**WORK INSTRUCTIONS:**
No pictures in the copy, please: retype all the records exactly.

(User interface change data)
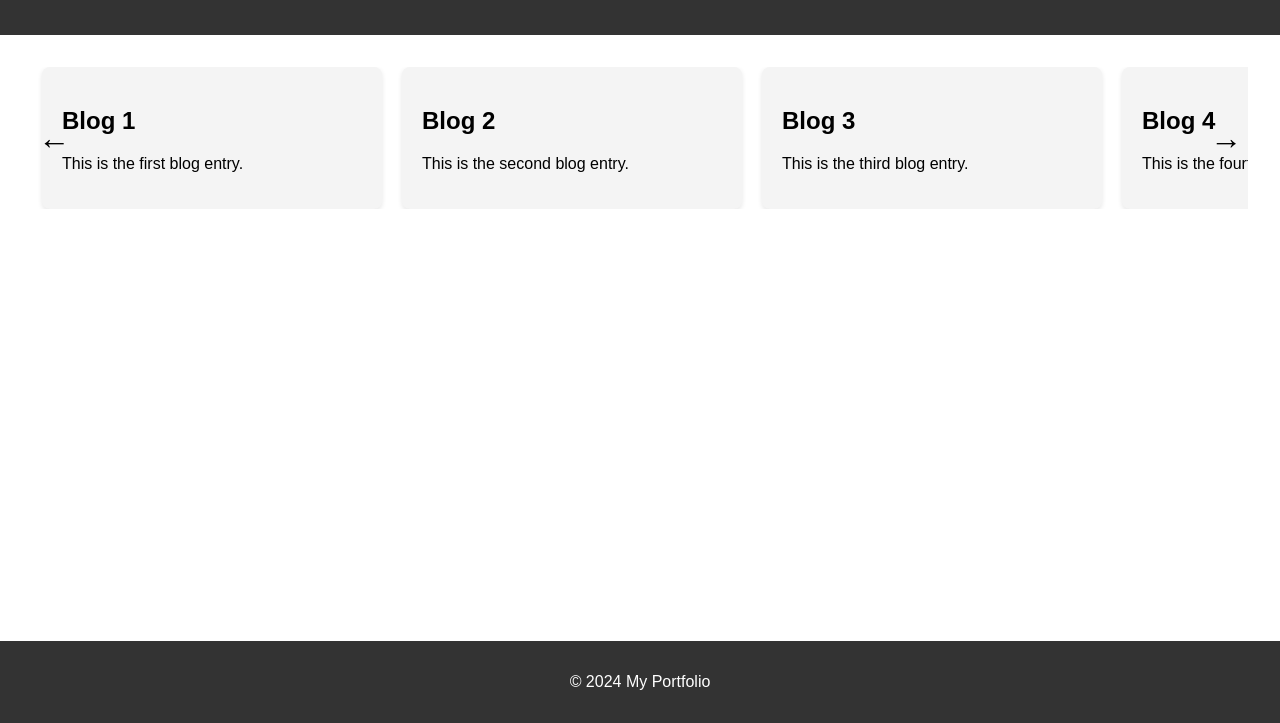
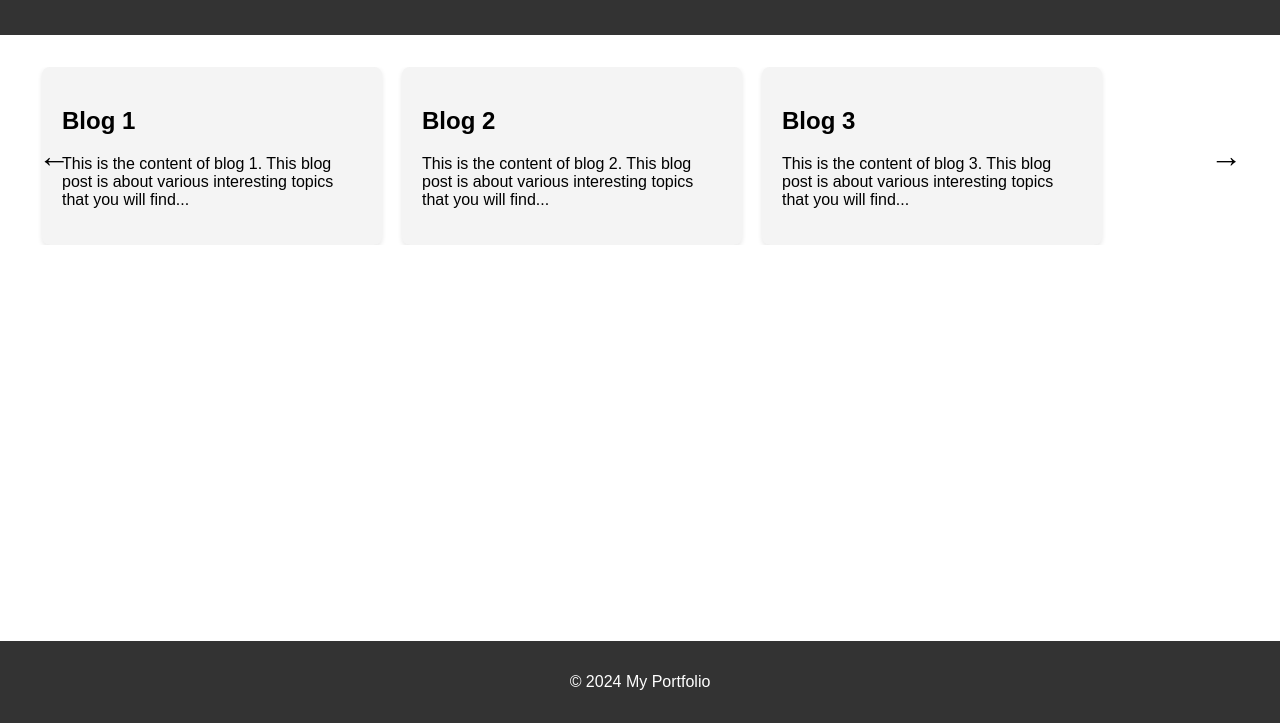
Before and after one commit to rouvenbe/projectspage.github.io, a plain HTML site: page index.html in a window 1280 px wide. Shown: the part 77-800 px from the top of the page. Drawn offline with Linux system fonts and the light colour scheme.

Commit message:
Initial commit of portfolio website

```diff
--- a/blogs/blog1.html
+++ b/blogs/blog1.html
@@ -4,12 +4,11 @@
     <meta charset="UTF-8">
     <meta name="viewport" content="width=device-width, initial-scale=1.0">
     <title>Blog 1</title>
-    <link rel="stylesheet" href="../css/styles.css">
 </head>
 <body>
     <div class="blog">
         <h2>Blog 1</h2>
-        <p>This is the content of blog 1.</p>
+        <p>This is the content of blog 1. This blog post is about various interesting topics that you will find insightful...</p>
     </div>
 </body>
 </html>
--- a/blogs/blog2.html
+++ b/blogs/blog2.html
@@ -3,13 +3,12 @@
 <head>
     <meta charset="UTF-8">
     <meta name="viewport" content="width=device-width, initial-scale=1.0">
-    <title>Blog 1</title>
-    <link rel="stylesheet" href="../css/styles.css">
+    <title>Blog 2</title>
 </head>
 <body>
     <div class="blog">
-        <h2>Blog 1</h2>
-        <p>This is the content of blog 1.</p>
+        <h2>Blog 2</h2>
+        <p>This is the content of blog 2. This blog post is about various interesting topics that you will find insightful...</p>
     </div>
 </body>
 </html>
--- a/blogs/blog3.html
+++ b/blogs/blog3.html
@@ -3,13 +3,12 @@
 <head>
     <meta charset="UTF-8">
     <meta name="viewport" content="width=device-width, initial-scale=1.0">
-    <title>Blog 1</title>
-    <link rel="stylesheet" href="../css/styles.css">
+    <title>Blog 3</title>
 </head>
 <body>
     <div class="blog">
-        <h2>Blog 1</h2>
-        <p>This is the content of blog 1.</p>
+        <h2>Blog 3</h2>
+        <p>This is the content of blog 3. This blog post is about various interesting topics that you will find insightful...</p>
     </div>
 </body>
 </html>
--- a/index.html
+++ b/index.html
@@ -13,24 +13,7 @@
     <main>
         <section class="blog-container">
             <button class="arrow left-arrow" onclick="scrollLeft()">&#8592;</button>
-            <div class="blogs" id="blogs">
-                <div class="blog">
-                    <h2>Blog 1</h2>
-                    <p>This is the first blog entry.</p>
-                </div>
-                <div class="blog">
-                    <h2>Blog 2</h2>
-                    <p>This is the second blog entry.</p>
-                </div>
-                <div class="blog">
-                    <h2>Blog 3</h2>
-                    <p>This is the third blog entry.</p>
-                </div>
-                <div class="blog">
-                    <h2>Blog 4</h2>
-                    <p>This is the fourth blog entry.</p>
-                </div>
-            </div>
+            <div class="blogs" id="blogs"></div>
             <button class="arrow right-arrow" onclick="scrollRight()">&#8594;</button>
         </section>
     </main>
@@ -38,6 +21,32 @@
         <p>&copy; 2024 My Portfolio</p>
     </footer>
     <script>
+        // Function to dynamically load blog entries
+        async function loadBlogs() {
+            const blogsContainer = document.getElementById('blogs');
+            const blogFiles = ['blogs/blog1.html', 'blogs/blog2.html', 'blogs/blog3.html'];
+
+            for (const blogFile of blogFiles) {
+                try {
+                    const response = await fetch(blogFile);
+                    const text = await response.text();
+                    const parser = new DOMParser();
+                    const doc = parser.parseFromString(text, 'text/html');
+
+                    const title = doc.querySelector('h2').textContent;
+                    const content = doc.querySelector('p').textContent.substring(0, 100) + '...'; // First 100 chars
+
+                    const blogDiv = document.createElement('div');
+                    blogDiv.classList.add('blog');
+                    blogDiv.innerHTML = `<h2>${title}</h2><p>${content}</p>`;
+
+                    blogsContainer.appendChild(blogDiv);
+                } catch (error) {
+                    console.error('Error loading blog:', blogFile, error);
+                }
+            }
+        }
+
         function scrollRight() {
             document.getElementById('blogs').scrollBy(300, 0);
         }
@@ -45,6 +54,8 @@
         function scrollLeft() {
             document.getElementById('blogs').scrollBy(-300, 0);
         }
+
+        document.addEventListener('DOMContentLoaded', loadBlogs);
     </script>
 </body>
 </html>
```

**RESULT FOR THIS EXERCISE:**
Before and after one commit to rouvenbe/projectspage.github.io, a plain HTML site: page index.html in a window 1280 px wide. Shown: the part 77-800 px from the top of the page. Drawn offline with Linux system fonts and the light colour scheme.

Commit message:
Initial commit of portfolio website

```diff
--- a/blogs/blog1.html
+++ b/blogs/blog1.html
@@ -4,12 +4,11 @@
     <meta charset="UTF-8">
     <meta name="viewport" content="width=device-width, initial-scale=1.0">
     <title>Blog 1</title>
-    <link rel="stylesheet" href="../css/styles.css">
 </head>
 <body>
     <div class="blog">
         <h2>Blog 1</h2>
-        <p>This is the content of blog 1.</p>
+        <p>This is the content of blog 1. This blog post is about various interesting topics that you will find insightful...</p>
     </div>
 </body>
 </html>
--- a/blogs/blog2.html
+++ b/blogs/blog2.html
@@ -3,13 +3,12 @@
 <head>
     <meta charset="UTF-8">
     <meta name="viewport" content="width=device-width, initial-scale=1.0">
-    <title>Blog 1</title>
-    <link rel="stylesheet" href="../css/styles.css">
+    <title>Blog 2</title>
 </head>
 <body>
     <div class="blog">
-        <h2>Blog 1</h2>
-        <p>This is the content of blog 1.</p>
+        <h2>Blog 2</h2>
+        <p>This is the content of blog 2. This blog post is about various interesting topics that you will find insightful...</p>
     </div>
 </body>
 </html>
--- a/blogs/blog3.html
+++ b/blogs/blog3.html
@@ -3,13 +3,12 @@
 <head>
     <meta charset="UTF-8">
     <meta name="viewport" content="width=device-width, initial-scale=1.0">
-    <title>Blog 1</title>
-    <link rel="stylesheet" href="../css/styles.css">
+    <title>Blog 3</title>
 </head>
 <body>
     <div class="blog">
-        <h2>Blog 1</h2>
-        <p>This is the content of blog 1.</p>
+        <h2>Blog 3</h2>
+        <p>This is the content of blog 3. This blog post is about various interesting topics that you will find insightful...</p>
     </div>
 </body>
 </html>
--- a/index.html
+++ b/index.html
@@ -13,24 +13,7 @@
     <main>
         <section class="blog-container">
             <button class="arrow left-arrow" onclick="scrollLeft()">&#8592;</button>
-            <div class="blogs" id="blogs">
-                <div class="blog">
-                    <h2>Blog 1</h2>
-                    <p>This is the first blog entry.</p>
-                </div>
-                <div class="blog">
-                    <h2>Blog 2</h2>
-                    <p>This is the second blog entry.</p>
-                </div>
-                <div class="blog">
-                    <h2>Blog 3</h2>
-                    <p>This is the third blog entry.</p>
-                </div>
-                <div class="blog">
-                    <h2>Blog 4</h2>
-                    <p>This is the fourth blog entry.</p>
-                </div>
-            </div>
+            <div class="blogs" id="blogs"></div>
             <button class="arrow right-arrow" onclick="scrollRight()">&#8594;</button>
         </section>
     </main>
@@ -38,6 +21,32 @@
         <p>&copy; 2024 My Portfolio</p>
     </footer>
     <script>
+        // Function to dynamically load blog entries
+        async function loadBlogs() {
+            const blogsContainer = document.getElementById('blogs');
+            const blogFiles = ['blogs/blog1.html', 'blogs/blog2.html', 'blogs/blog3.html'];
+
+            for (const blogFile of blogFiles) {
+                try {
+                    const response = await fetch(blogFile);
+                    const text = await response.text();
+                    const parser = new DOMParser();
+                    const doc = parser.parseFromString(text, 'text/html');
+
+                    const title = doc.querySelector('h2').textContent;
+                    const content = doc.querySelector('p').textContent.substring(0, 100) + '...'; // First 100 chars
+
+                    const blogDiv = document.createElement('div');
+                    blogDiv.classList.add('blog');
+                    blogDiv.innerHTML = `<h2>${title}</h2><p>${content}</p>`;
+
+                    blogsContainer.appendChild(blogDiv);
+                } catch (error) {
+                    console.error('Error loading blog:', blogFile, error);
+                }
+            }
+        }
+
         function scrollRight() {
             document.getElementById('blogs').scrollBy(300, 0);
         }
@@ -45,6 +54,8 @@
         function scrollLeft() {
             document.getElementById('blogs').scrollBy(-300, 0);
         }
+
+        document.addEventListener('DOMContentLoaded', loadBlogs);
     </script>
 </body>
 </html>
```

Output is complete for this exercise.